With this “OnePlus 2.0” Oppo-fication of the company came the final nail in the coffin: the announcement of a unified OS that would power OnePlus’ 2022 flagship, the OnePlus 10 series. This unified OS would give Oppo devices the clean and smooth experience of OxygenOS and give OnePlus devices the feature-rich customization of ColorOS. On top of that, older OnePlus devices would also be upgraded to this unified OS with Android 13 which upset fans even more.
In China, OnePlus 10 has already been released and is running a rebranded version of ColorOS but the global release is still a few days away at this point. What’s interesting about that global release is that OnePlus 10 phones outside of China were supposed to ship with this new unified OS. Whatever this new unified OS was going to be has now been canceled. Instead, OxygenOS 12 will remain the default global software on all OnePlus 10 devices.

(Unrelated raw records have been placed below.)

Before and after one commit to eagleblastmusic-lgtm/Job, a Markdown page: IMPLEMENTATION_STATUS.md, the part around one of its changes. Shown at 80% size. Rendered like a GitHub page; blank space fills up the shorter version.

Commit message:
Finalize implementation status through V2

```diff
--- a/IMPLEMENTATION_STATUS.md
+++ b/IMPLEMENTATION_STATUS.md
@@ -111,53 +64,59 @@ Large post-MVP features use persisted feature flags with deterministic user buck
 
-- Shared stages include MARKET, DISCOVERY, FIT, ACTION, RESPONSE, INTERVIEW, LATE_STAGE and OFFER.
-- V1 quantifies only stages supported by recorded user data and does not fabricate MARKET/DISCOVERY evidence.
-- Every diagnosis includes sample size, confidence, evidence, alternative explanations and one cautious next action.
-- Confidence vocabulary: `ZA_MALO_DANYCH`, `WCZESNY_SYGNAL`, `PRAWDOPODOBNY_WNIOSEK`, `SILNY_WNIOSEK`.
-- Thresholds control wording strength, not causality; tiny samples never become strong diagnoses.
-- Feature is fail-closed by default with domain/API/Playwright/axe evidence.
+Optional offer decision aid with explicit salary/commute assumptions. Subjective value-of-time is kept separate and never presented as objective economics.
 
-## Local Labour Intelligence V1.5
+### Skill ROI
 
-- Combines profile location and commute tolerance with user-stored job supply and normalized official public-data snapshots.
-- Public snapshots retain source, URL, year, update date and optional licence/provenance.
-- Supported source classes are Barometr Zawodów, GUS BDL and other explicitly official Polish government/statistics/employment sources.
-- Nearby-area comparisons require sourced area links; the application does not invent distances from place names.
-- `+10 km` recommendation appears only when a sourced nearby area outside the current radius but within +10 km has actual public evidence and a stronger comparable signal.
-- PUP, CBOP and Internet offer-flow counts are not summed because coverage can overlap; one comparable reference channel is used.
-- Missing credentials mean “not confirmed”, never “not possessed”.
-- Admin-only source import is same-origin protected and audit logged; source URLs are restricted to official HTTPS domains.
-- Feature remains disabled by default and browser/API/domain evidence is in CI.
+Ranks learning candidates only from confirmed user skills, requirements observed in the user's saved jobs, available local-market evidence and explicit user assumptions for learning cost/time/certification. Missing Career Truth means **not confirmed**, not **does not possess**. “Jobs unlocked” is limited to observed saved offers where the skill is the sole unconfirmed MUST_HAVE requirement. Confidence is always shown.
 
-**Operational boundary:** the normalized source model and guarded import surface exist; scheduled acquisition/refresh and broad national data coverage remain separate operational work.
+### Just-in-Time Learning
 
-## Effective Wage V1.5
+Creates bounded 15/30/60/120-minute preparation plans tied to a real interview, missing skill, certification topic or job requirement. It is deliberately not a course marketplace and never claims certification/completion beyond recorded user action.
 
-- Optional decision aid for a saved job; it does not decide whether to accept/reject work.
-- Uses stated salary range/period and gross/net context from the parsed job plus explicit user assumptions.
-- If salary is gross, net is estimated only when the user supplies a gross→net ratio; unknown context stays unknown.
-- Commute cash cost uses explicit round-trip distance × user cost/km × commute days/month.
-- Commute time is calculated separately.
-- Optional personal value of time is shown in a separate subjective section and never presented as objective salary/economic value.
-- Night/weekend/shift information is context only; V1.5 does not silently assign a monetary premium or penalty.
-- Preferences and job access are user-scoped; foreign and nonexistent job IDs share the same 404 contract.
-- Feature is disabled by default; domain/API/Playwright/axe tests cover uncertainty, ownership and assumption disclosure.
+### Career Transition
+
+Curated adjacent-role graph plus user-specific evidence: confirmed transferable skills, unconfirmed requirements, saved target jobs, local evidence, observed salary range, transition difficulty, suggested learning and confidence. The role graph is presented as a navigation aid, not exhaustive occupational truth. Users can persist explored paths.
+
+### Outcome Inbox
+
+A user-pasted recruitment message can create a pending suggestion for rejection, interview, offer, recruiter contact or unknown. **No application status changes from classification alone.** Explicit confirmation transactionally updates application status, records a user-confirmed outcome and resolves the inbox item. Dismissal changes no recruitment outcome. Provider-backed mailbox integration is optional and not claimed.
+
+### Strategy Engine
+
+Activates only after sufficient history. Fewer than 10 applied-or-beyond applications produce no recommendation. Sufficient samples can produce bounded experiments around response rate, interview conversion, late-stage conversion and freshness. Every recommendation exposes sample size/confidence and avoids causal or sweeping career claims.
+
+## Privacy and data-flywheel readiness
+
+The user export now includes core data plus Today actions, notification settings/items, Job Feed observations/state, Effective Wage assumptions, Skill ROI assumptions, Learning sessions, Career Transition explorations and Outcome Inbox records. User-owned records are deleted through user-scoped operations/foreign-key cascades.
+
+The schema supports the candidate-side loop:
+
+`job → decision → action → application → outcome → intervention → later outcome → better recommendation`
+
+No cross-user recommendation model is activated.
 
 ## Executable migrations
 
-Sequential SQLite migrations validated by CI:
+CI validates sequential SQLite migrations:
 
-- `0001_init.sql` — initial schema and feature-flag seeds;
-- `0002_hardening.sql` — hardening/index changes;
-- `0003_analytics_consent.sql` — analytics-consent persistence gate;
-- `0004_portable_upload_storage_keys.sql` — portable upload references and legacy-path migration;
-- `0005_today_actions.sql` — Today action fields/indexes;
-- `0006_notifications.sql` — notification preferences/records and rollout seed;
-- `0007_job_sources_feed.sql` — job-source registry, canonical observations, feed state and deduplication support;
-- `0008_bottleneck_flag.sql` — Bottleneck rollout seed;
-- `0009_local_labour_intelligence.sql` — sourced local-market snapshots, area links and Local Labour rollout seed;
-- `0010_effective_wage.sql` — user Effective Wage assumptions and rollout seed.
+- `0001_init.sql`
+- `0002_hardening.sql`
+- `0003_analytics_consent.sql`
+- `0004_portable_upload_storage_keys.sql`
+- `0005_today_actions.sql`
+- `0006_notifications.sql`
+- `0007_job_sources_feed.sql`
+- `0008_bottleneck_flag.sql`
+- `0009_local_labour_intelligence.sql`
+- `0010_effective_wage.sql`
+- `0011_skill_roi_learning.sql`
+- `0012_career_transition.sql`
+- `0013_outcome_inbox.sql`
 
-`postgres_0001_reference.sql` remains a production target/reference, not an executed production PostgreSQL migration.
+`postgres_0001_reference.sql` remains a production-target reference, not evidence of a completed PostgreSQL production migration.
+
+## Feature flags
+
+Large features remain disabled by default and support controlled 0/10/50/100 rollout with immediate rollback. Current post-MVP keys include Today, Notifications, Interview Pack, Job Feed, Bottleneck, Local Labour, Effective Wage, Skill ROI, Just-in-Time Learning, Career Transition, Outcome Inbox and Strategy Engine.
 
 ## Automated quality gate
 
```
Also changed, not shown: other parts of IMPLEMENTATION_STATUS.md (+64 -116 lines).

Now that this unnamed unified OS is no more and the world gets to experience OxygenOS 12, what happens after this? At the media roundtable, we saw the first official mention/announcement of OxygenOS 13 coming at the end of this year. This new OS would be a sort of course-correction for OnePlus where they would go back to their roots to please their community.
Our software philosophy for Oxygen OS has always been to offer users a light and clean experience that is close to stock Android and oriented towards usage globally. With Oxygen OS 13, we want to deliver an experience that long-time OnePlus users will be familiar with while ensuring it upholds hallmarks of Oxygen OS, like a fast and smooth experience, burdenless design, and ease of use. Oxygen OS 13 will retain its unique visual design and a range of exclusive customization features.
As you can tell, this doesn’t exactly mean that OxygenOS 13 will be going back to OxygenOS’ glory days where it was the best Android skin out there with a stock look and some neat features sprinkled on top. OxygenOS 13 will still share the same codebase and likely include many of the quirks found in Oppo’s ColorOS, just rebranded to fit within the OxygenOS ecosystem.
What that means is that OxygenOS 13 might very well be the unified OS we were all dreading but with the OxygenOS name to calm the backlash down a bit. The fact that the quote above mentions “unique visual design” and “a range of exclusive customization features” is pretty darn indicative that that Oppo integration will still be put to some use, even if the OxygenOS brand lives on.
Our software philosophy for Oxygen OS has always been to offer users a light and clean experience that is close to stock Android and oriented towards usage globally. With Oxygen OS 13, we want to deliver an experience that long-time OnePlus users will be familiar with while ensuring it upholds hallmarks of Oxygen OS, like a fast and smooth experience, burdenless design, and ease of use.
What this means
OnePlus has lost much of its identity by now. What originally started as an impossibly brave concept of sticking up to big guys has now turned into becoming the most ethical big guy possible themselves. OnePlus is no longer the flagship killer brand but that doesn’t mean it’s dying. Oh, no, no, no, it’s actually having the best sales ever due to expanding the product lineup and better global availability in certain regions.
That’s why the company backtracking a decision that technically doesn’t even affect mainstream consumers is kind of commendable. It shows that underneath all the corporate BS, OnePlus is still trying to remain true to its core values. OnePlus being under Oppo now means that they have more resources at their disposal than ever before to create the best devices possible. And with OxygenOS remaining separate from Oppo’s software, it’s only up to OnePlus to gain back the reputation it has lost over the past few months.